A federal judge in Texas canceled a hearing Monday in which Exxon Mobil attorneys would have been able to question a leading Democratic state attorney general targeting the company in a case regarding the oil giant's record on climate change.

Texas Judge Ed Kinkeade issued an order Monday canceling the deposition without explanation. The deposition was scheduled for later this week between Massachusetts Attorney General Maura Healey and Exxon's lawyers.

Healey is part of a group of Democratic state attorneys general investigating news reports that Exxon covered up reports by its own scientists in the 1970s because they showed manmade climate change would have a serious impact on the company's business.

Healey and New York Attorney General Eric Schneiderman have been pursuing the company with subpoenas, asking it and various conservative groups that have supported it for all records and emails regarding climate change going back decades.

Exxon has said the investigation is baseless and has called on federal judges in Texas and Massachusetts to issue injunctions to stop the subpoenas, arguing that they are an imposition on the company's right to free speech. Exxon said the company accepts that climate change is occurring and endorses the use of a tax on carbon dioxide to combat it. Many scientists blame carbon dioxide and other greenhouse gases emitted from burning fossil fuels for driving manmade climate change.

The attorneys general are attempting to build evidence for a much broader case against Exxon, showing that it lied to shareholders and the public by withholding its scientists' climate change analysis.

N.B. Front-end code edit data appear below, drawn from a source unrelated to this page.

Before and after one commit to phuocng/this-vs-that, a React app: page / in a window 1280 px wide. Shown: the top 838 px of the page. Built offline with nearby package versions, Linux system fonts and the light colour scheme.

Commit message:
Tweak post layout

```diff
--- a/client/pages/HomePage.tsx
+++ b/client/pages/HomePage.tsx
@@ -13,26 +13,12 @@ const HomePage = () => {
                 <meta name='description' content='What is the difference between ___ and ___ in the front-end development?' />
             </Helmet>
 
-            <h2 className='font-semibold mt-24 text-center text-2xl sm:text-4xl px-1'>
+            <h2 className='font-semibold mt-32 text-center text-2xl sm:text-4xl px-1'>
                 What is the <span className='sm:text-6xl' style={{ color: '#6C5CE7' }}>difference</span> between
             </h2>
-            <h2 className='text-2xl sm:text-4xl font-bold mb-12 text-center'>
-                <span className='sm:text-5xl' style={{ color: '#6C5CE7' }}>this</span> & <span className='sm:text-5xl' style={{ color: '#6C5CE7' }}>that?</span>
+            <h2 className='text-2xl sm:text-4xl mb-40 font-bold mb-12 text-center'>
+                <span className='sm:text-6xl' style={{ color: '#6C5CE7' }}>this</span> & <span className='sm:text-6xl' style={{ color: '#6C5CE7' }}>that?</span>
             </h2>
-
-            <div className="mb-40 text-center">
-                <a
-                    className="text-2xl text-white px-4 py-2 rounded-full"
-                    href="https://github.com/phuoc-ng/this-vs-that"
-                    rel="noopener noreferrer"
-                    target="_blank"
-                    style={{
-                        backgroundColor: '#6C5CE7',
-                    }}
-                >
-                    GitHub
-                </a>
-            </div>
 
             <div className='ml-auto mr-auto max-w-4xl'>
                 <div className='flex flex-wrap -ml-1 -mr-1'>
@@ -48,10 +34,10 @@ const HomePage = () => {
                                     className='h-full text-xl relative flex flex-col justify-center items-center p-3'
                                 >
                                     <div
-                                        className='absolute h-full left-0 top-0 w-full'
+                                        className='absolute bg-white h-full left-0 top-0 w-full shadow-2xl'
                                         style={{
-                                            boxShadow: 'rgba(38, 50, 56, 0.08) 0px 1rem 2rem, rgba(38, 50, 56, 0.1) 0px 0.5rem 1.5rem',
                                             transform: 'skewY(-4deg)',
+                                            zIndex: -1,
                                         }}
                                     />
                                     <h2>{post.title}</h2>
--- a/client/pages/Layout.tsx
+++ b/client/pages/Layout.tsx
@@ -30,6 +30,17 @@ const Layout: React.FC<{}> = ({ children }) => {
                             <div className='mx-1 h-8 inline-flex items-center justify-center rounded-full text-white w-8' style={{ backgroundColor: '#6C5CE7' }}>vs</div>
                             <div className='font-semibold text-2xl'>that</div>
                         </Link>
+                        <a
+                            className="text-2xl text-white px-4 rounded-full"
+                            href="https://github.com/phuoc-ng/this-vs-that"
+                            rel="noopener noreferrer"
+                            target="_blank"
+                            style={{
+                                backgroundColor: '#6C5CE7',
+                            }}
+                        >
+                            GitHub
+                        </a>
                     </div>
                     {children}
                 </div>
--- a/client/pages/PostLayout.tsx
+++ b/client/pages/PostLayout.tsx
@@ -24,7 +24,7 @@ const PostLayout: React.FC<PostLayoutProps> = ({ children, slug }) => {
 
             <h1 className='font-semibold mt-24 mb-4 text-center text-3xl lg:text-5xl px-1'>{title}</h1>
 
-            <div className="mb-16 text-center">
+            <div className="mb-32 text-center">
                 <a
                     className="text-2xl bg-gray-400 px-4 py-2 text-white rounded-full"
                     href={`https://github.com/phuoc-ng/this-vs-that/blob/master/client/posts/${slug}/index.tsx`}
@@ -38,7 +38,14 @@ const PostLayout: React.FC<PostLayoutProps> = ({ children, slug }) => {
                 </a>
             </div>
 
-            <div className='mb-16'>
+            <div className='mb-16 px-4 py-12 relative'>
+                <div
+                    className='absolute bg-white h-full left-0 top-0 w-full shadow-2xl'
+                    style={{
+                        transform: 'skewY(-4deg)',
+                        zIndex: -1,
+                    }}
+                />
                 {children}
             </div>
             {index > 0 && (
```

Healey's office celebrated the deposition being canceled. "We are pleased that the federal judge has canceled this unprecedented deposition order," said her spokeswoman, Chloe Gotsis. "Our office has argued strongly that the Texas court has no jurisdiction over our investigation and we will continue to urge it to dismiss Exxon's lawsuit against us."

Environmental groups were much more blunt in their remarks, saying that Exxon's case against Healey has been "fueled by its own paranoia," according to Jamie Henn, a spokesman for the group 350.org, a leading anti-fossil fuel group leading the charge to shift the nation from fossil fuels to 100-percent renewable energy.

"These are the actions of a guilty party, attacking public officials and environmental groups instead of owning up to its own record," Henn said.

The judge's decision came amid reports that President-elect Trump is considering making Exxon CEO Rex Tillerson his secretary of state, which a number of environmental groups said would be a mistake because of the company's harmful record on environmental issues.

"As head of the State Department, Tillerson would have the ability to shape foreign policy to enrich himself and Exxon at the expense of people and environment," said Erich Pica, president of Friends of the Earth. "Tillerson and Exxon have a long history of funding climate denial and causing environmental catastrophes like the Exxon Valdez."

"Having Exxon Mobil's CEO run the State Department would be the ultimate bad deal for Americans and our climate," Pica said.